The program was sold on the premise your income after retirement would be minimal, so income taxes then paid would be lower than during your working years. However, for persons who actively invest over the decades, this is not likely. And in particular, much of the taxable profits for an investor outside an IRA may be long term capital gain, taxed at a more favorable rate, but all profits within the IRA are taxed at the higher ordinary rates. It was this realization – after my wife and I had been contributing to our accounts a half-dozen years – which led us to cash out and permanently close our IRAs. Though the tax bite hurt at the time, it more than paid off over the long run.

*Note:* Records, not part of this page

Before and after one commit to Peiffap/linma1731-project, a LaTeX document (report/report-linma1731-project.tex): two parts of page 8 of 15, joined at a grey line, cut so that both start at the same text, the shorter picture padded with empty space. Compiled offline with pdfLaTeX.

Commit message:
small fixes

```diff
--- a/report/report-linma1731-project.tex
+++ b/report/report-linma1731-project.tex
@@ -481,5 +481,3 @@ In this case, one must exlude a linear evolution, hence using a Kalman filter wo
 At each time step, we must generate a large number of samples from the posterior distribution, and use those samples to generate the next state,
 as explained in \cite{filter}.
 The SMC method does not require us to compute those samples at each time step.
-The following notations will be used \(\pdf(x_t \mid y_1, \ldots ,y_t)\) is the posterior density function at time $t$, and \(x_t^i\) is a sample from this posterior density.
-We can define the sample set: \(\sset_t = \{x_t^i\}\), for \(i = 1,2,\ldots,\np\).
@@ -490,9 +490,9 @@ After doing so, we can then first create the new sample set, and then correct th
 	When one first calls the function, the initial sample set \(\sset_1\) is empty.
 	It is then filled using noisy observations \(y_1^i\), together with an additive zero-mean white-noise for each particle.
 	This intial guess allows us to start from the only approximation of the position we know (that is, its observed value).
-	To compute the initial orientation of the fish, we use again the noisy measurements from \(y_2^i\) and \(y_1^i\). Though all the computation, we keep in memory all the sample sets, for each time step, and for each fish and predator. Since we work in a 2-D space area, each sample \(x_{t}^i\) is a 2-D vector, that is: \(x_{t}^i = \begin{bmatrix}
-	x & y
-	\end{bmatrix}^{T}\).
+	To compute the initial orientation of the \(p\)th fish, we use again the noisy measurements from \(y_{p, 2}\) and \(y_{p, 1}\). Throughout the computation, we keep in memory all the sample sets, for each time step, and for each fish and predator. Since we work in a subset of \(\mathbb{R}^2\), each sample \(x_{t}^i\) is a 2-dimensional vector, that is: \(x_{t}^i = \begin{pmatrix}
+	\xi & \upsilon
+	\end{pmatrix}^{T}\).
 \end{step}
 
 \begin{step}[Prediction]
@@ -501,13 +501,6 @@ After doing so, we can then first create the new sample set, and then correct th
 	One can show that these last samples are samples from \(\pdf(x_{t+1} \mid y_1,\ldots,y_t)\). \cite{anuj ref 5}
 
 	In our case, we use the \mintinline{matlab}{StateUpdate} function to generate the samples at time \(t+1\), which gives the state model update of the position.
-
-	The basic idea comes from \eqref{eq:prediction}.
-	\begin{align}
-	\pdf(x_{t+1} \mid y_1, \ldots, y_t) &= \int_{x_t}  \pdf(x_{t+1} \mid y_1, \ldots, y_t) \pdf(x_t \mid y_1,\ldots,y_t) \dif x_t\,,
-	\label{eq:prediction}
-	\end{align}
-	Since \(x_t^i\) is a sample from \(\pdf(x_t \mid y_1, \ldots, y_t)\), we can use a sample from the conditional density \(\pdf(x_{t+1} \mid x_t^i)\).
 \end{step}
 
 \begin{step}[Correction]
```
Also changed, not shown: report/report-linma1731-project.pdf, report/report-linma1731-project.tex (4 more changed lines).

With this said, what exactly is the long run? It’s that tax law requires individual IRA holders to begin taking out taxable amounts from their accounts, known as required minimum distributions (RMDs), once they reach 70½. The exact distribution changes with age, based upon an actuarial table established by the IRS. I’ll give you an actual example: An 81-year-old friend’s account contains $675,000 in assets. The RMD at age 81 is 17.9. He must divide the IRA asset value by the RMD to determine the taxable income to report, or $675,000 / 17.9 = $37,709. His tax return must include this amount in addition to all other annual taxable income he receives.

I’ll share my conclusions with you. Had my wife and I not bailed out of our IRA accounts some 25 years ago, we would have incurred tens of thousands of dollars in taxes which we avoided. Although each of us will experience different results, if one day you become truly prosperous, you’ll be better off never opening an IRA.